    So in this document, the rdf: prefix should be understood as referring to things drawn from the namespace called http://www.w3.org/1999/02/22-rdf-syntax-ns#. This is a conventional RDF declaration appearing verbatim at the beginning of almost every rdf document.xmlns:rdfThe second and third declarations make similar statements about the RDF Schema and XML Schema datatype namespaces. The fourth declaration says that in this document, elements prefixed with daml: should be understood as referring to things drawn from the namespace called http://www.daml.org/2001/03/daml+oil# . This again is a conventional DAML+OIL declaration. The fifth declaration says that in this document, elements prefixed with dex: should be understood as referring to things drawn from the namespace called http://www.daml.org/2001/03/daml+oil-ex#, i.e., the location of this document itself. The sixth declaration says that in this document, elements prefixed with exd: should be understood as referring to things drawn from the namespace called http://www.daml.org/2001/03/daml+oil-ex-dt#, which is a sibling document to this document itself, containing XML Schema datatype definitions used in this document. This is conventional in many DAML+OIL documents, as they will have a separate document containing XML Schema datatype definitions. The final declaration states that unprefixed elements refer to http://www.daml.org/2001/03/daml+oil-ex# , i.e., the location of this document itself.

    The first thing we do inside this RDF document is to assert that this is an ontology.
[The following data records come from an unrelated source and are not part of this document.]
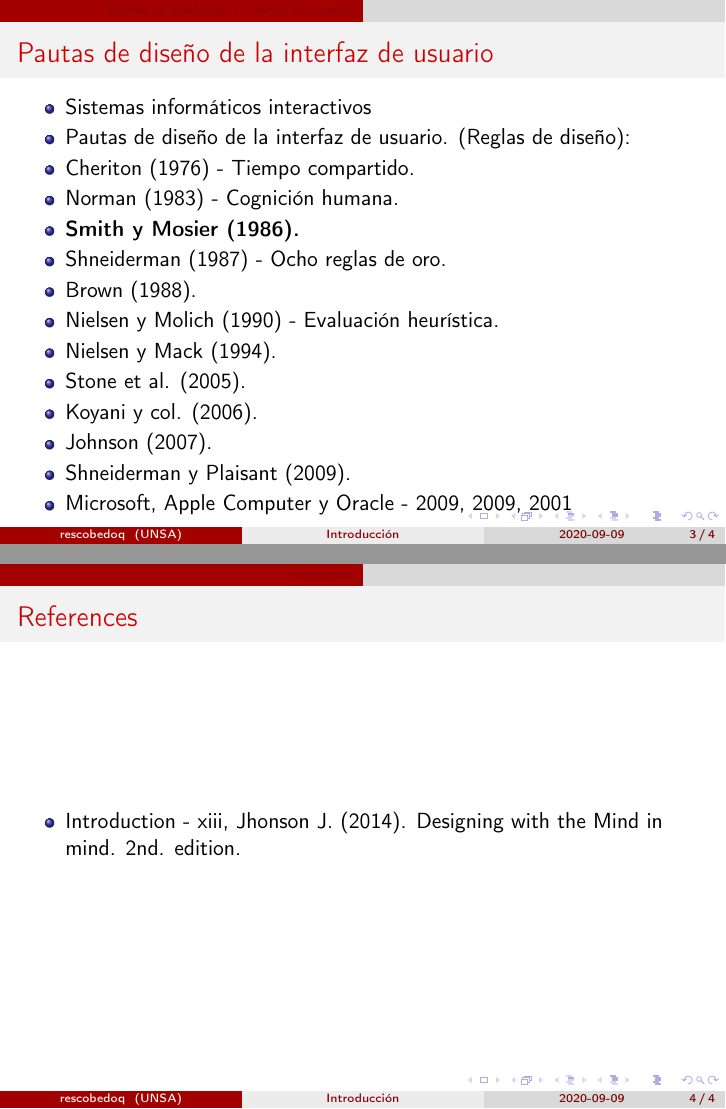
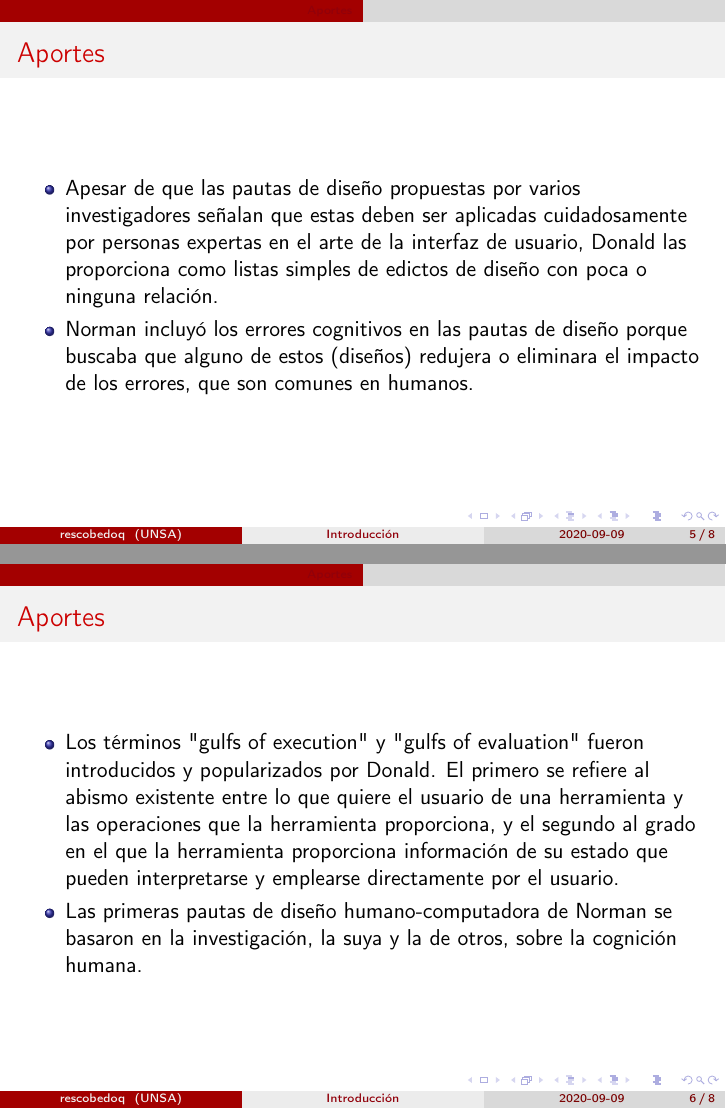
Before and after one commit to bgomezv123/123, LaTeX slides (ihc-01.tex): pages 3 and 4 of 4 before the commit and pages 5 and 6 of 8 after it, joined at a grey line. Compiled offline with pdfLaTeX.

Commit message:
Se edito la plantilla con la informacion de Donald Norman

```diff
--- a/ihc-01.tex
+++ b/ihc-01.tex
@@ -51,21 +51,19 @@ numberstyle = \tiny,
 %\usetheme{Madrid}
 
 \title[Introducción]{\bf\Huge Pautas de diseño de la interfaz de usuario}
-\subtitle{Interacción Humano Computador}
 
 \author[rescobedoq]
 {
-	Richart Smith Escobedo Quispe \inst{1}
+    Chirinos Sanchez Maria\inst{1}\\
+	Gomez Velasco Brian Joseph \inst{2}\\
+	Choqueneira Ccasa Paulina \inst{3}\\
+	Olaechea Carlo Alex Williams\inst{4}
 }
 \institute[UNSA]
 {
 \inst{1}%
 System Engineering School\\
-System Engineering and Informatic Department\\
-Production and Services Faculty\\
-San Agustin National University of Arequipa
 }
-
 \date[2020-09-09]{\scriptsize{2020-09-09}}
 %\logo{\includegraphics[width=3.0cm]{img/logo_unsa.jpg}}
 \titlegraphic{\includegraphics[width=1.0cm]{img/logo_unsa.jpg}}
@@ -81,21 +79,7 @@ San Agustin National University of Arequipa
 \tableofcontents
 \end{frame}
 
-\section{Pautas de diseño de la interfaz de usuario}
+\section{Don Norman}
 \begin{frame}
-\frametitle{Pautas de diseño de la interfaz de usuario}
+\frametitle{Don Norman}
 \begin{itemize}
-\item Sistemas informáticos interactivos
-\item Pautas de diseño de la interfaz de usuario. (Reglas de diseño):
-\item Cheriton (1976) - Tiempo compartido.
-\item Norman (1983) - Cognición humana.
-\item {\bf Smith y Mosier (1986).}
-\item Shneiderman (1987) - Ocho reglas de oro.
-\item Brown (1988).
-\item Nielsen y Molich (1990) - Evaluación heurística.
-\item Nielsen y Mack (1994).
-\item Stone et al. (2005).
-\item Koyani y col. (2006).
-\item Johnson (2007).
-\item Shneiderman y Plaisant (2009).
-\item Microsoft, Apple Computer y Oracle - 2009, 2009, 2001
@@ -102,0 +95,4 @@ San Agustin National University of Arequipa
+\section{Aportes}
+%References frame
+\begin{frame}
+\frametitle{Aportes}
@@ -102,0 +107,23 @@ San Agustin National University of Arequipa
+\begin{frame}
+\frametitle{Aportes}
+\begin{itemize}
+
+\item Apesar de que las pautas de diseño propuestas por varios investigadores señalan que estas deben ser aplicadas cuidadosamente por personas expertas en el arte de la interfaz de usuario, Donald las proporciona como listas simples de edictos de diseño con poca o ninguna relación.
+\item Norman incluyó los errores cognitivos en las pautas de diseño porque buscaba que alguno de estos (diseños) redujera o eliminara el impacto de los errores, que son comunes en humanos.
+
+\end{itemize}
+\end{frame}
+
+%References frame
+\begin{frame}
+\frametitle{Aportes}
+\begin{itemize}
+\item Los términos "gulfs of execution" y "gulfs of evaluation" fueron introducidos y popularizados por Donald. El primero se refiere al abismo existente entre lo que quiere el usuario de una herramienta y las operaciones que la herramienta proporciona, y el segundo al grado en el que la herramienta proporciona información de su estado que pueden interpretarse y emplearse directamente por el usuario.
+\item Las primeras pautas de diseño humano-computadora de Norman se basaron en la investigación, la suya y la de otros, sobre la cognición humana.
+
+\end{itemize}
+\end{frame}
+
+%References frame
+\begin{frame}
+\frametitle{Aportes}
@@ -107,4 +145,3 @@ San Agustin National University of Arequipa
 \begin{frame}
 \frametitle{References}
 \begin{itemize}
-\item Introduction - xiii, Jhonson J. (2014). Designing with the Mind in mind. 2nd. edition.
```
Also changed, not shown: norman-don.jpg (added), ihc-01.tex (32 more changed lines).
This assertion is formulaic; the about attribute will typically be empty, indicating that the subject of this assertion is this document.Same-document referenceThen we give a couple of properties of this ontology for documentation purposes:Inside the Ontology element, we list any imported ontologies (using imports properties). This particular ontology depends only on the standard DAML+OIL ontology (used in the namespace definitions above).Note that this (imports) tag is an empty element; the same tag starts and ends the element, denoted by the trailing "/" just before the closing ">". Now, we begin our ontology definitions. In order to describe objects, it is useful to define some basic types. This is done by giving a name for a class, which is the subset of the universe which contains all objects of that type. If we are working in a domain of animals, we will want to define a kind of thing called animal. To do this, we use a Class tagThis asserts that there is a class known as Animal. It doesn't say anything else about animal other than specifying an identifier. It is also not (necessarily) the sole source of information about Animals; we will see below how we can add to a definition made elsewhere.However, by saying that its ID is Animal, we make it possible for others to refer to the definition of Animal we're giving here. (This is done using the uri of the containing page followed by #Animal.)These two lines introduce a label -- a brief identifier of the enclosing element, suitable for graphical representations of RDF, etc. -- and a comment -- a natural language (English, in this case) description of the element within which it is included. Neither a label nor a comment contributes to the logical interpretation of the language.DAML+OIL divides the world up into objects, which are elements of DAML classes, and datatype values, i.e., values that come from XML Schema datatypes, like the integer 4. Here we are creating an object class. Later we will see examples of datatypes. Datatype values are used to help define classes, but they are not DAML objects and cannot be included in a DAML object class. There are two types of animals, Male and Female.The subClassOf element asserts that its subject -- Male -